There’s new light on the horizon for Sikh devotees in India, as they can now access Gurdwara Darbar Sahib in Pakistan via the Kartarpur corridor. This is perhaps the first ever foundation laid for cross-border pilgrimage between the two countries and still feels almost surreal to the most of us.
The Kartarpur corridor is a proposed four-kilometre-long corridor between India and Pakistan connecting the Sikh holy shrine of Dera Baba Nanak Sahib in India to the shrine of Gurdwara Darbar Sahib in Pakistan. It’s right at the border where the route was closed following the partition of India and Pakistan in 1947.

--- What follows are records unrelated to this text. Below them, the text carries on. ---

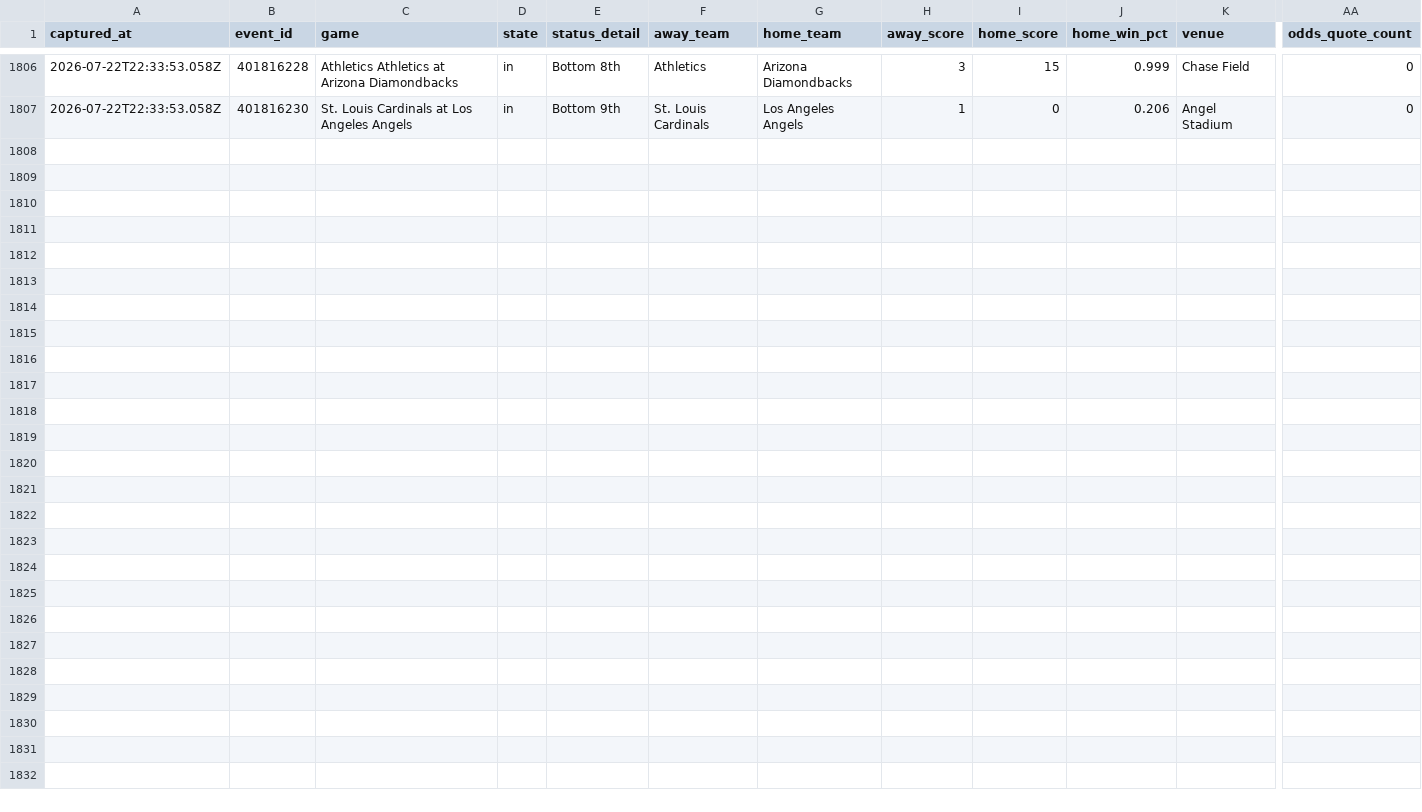
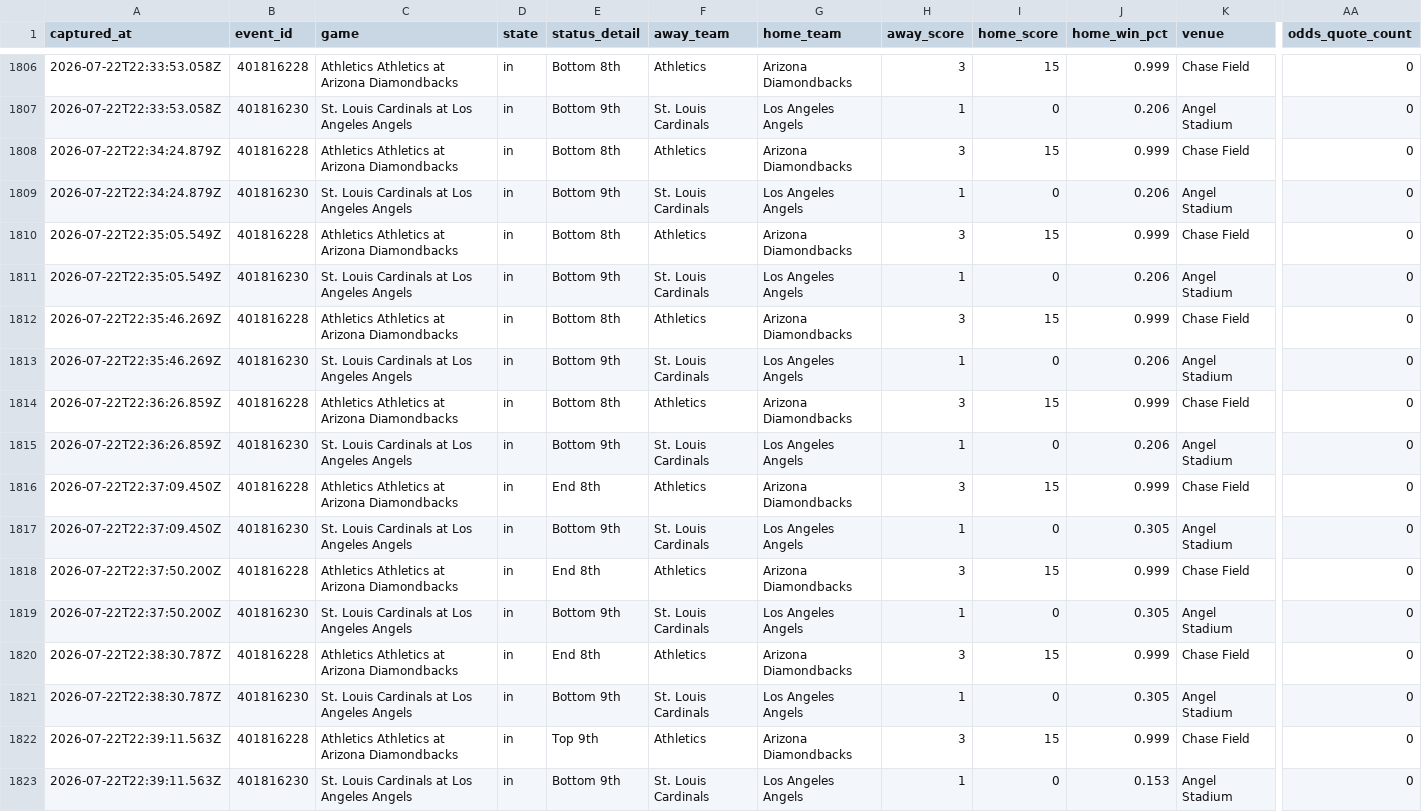
Before and after one commit to jriordan55/mlb_pbp_model, a CSV file: data/mlb_game_state.csv, drawn as a sheet; only a part is shown, gaps mark what is left out; rows hold the shown columns only; the diff names each change by its address in the sheet, - before the commit and + after, or states it on an @@ line.

Commit message:
chore: update MLB scraper data 2026-07-22T22:39Z

```diff
--- a/data/mlb_game_state.csv
+++ b/data/mlb_game_state.csv
+row 1808: 2026-07-22T22:34:24.879Z | 401816228 | Athletics Athletics at Arizona Diamondbacks | in | Bottom 8th | Athletics | Arizona Diamondbacks | 3 | 15 | 0.999 | Chase Field | 0
+row 1809: 2026-07-22T22:34:24.879Z | 401816230 | St. Louis Cardinals at Los Angeles Angels | in | Bottom 9th | St. Louis Cardinals | Los Angeles Angels | 1 | 0 | 0.206 | Angel Stadium | 0
+row 1810: 2026-07-22T22:35:05.549Z | 401816228 | Athletics Athletics at Arizona Diamondbacks | in | Bottom 8th | Athletics | Arizona Diamondbacks | 3 | 15 | 0.999 | Chase Field | 0
+row 1811: 2026-07-22T22:35:05.549Z | 401816230 | St. Louis Cardinals at Los Angeles Angels | in | Bottom 9th | St. Louis Cardinals | Los Angeles Angels | 1 | 0 | 0.206 | Angel Stadium | 0
+row 1812: 2026-07-22T22:35:46.269Z | 401816228 | Athletics Athletics at Arizona Diamondbacks | in | Bottom 8th | Athletics | Arizona Diamondbacks | 3 | 15 | 0.999 | Chase Field | 0
+row 1813: 2026-07-22T22:35:46.269Z | 401816230 | St. Louis Cardinals at Los Angeles Angels | in | Bottom 9th | St. Louis Cardinals | Los Angeles Angels | 1 | 0 | 0.206 | Angel Stadium | 0
+row 1814: 2026-07-22T22:36:26.859Z | 401816228 | Athletics Athletics at Arizona Diamondbacks | in | Bottom 8th | Athletics | Arizona Diamondbacks | 3 | 15 | 0.999 | Chase Field | 0
+row 1815: 2026-07-22T22:36:26.859Z | 401816230 | St. Louis Cardinals at Los Angeles Angels | in | Bottom 9th | St. Louis Cardinals | Los Angeles Angels | 1 | 0 | 0.206 | Angel Stadium | 0
+row 1816: 2026-07-22T22:37:09.450Z | 401816228 | Athletics Athletics at Arizona Diamondbacks | in | End 8th | Athletics | Arizona Diamondbacks | 3 | 15 | 0.999 | Chase Field | 0
+row 1817: 2026-07-22T22:37:09.450Z | 401816230 | St. Louis Cardinals at Los Angeles Angels | in | Bottom 9th | St. Louis Cardinals | Los Angeles Angels | 1 | 0 | 0.305 | Angel Stadium | 0
+row 1818: 2026-07-22T22:37:50.200Z | 401816228 | Athletics Athletics at Arizona Diamondbacks | in | End 8th | Athletics | Arizona Diamondbacks | 3 | 15 | 0.999 | Chase Field | 0
+row 1819: 2026-07-22T22:37:50.200Z | 401816230 | St. Louis Cardinals at Los Angeles Angels | in | Bottom 9th | St. Louis Cardinals | Los Angeles Angels | 1 | 0 | 0.305 | Angel Stadium | 0
+row 1820: 2026-07-22T22:38:30.787Z | 401816228 | Athletics Athletics at Arizona Diamondbacks | in | End 8th | Athletics | Arizona Diamondbacks | 3 | 15 | 0.999 | Chase Field | 0
+row 1821: 2026-07-22T22:38:30.787Z | 401816230 | St. Louis Cardinals at Los Angeles Angels | in | Bottom 9th | St. Louis Cardinals | Los Angeles Angels | 1 | 0 | 0.305 | Angel Stadium | 0
+row 1822: 2026-07-22T22:39:11.563Z | 401816228 | Athletics Athletics at Arizona Diamondbacks | in | Top 9th | Athletics | Arizona Diamondbacks | 3 | 15 | 0.999 | Chase Field | 0
+row 1823: 2026-07-22T22:39:11.563Z | 401816230 | St. Louis Cardinals at Los Angeles Angels | in | Bottom 9th | St. Louis Cardinals | Los Angeles Angels | 1 | 0 | 0.153 | Angel Stadium | 0
```
Also changed, not shown: 3 other files.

This development is going to enable Sikh devotees from India to travel across the border to one of Sikhism’s holiest shrines ever. Dating back to the 16th century, it is here that Guru Nanak Dev, the founder of the religion, spent 18 years of his life and it is here that he died in 1539. At on his 550th birth anniversary on November 23, this news was like a blessing to the whole community.
Since the Partition, for the past 71 years, Sikhs from India have been offering their prayers from across the border as the gurudwara is visible in the horizon from Punjab. When the Kartarpur corridor opens in six months, devotees will finally have their prayers answered after decades.
The Union Cabinet approved the construction and development of the Kartarpur Corridor from the Dera Baba Nanak in Punjab’s Gurdaspur district to the India-Pakistan border just a day ahead of Guru Nanak Jayanti. The decision was made at a meeting chaired by Prime Minister Narendra Modi.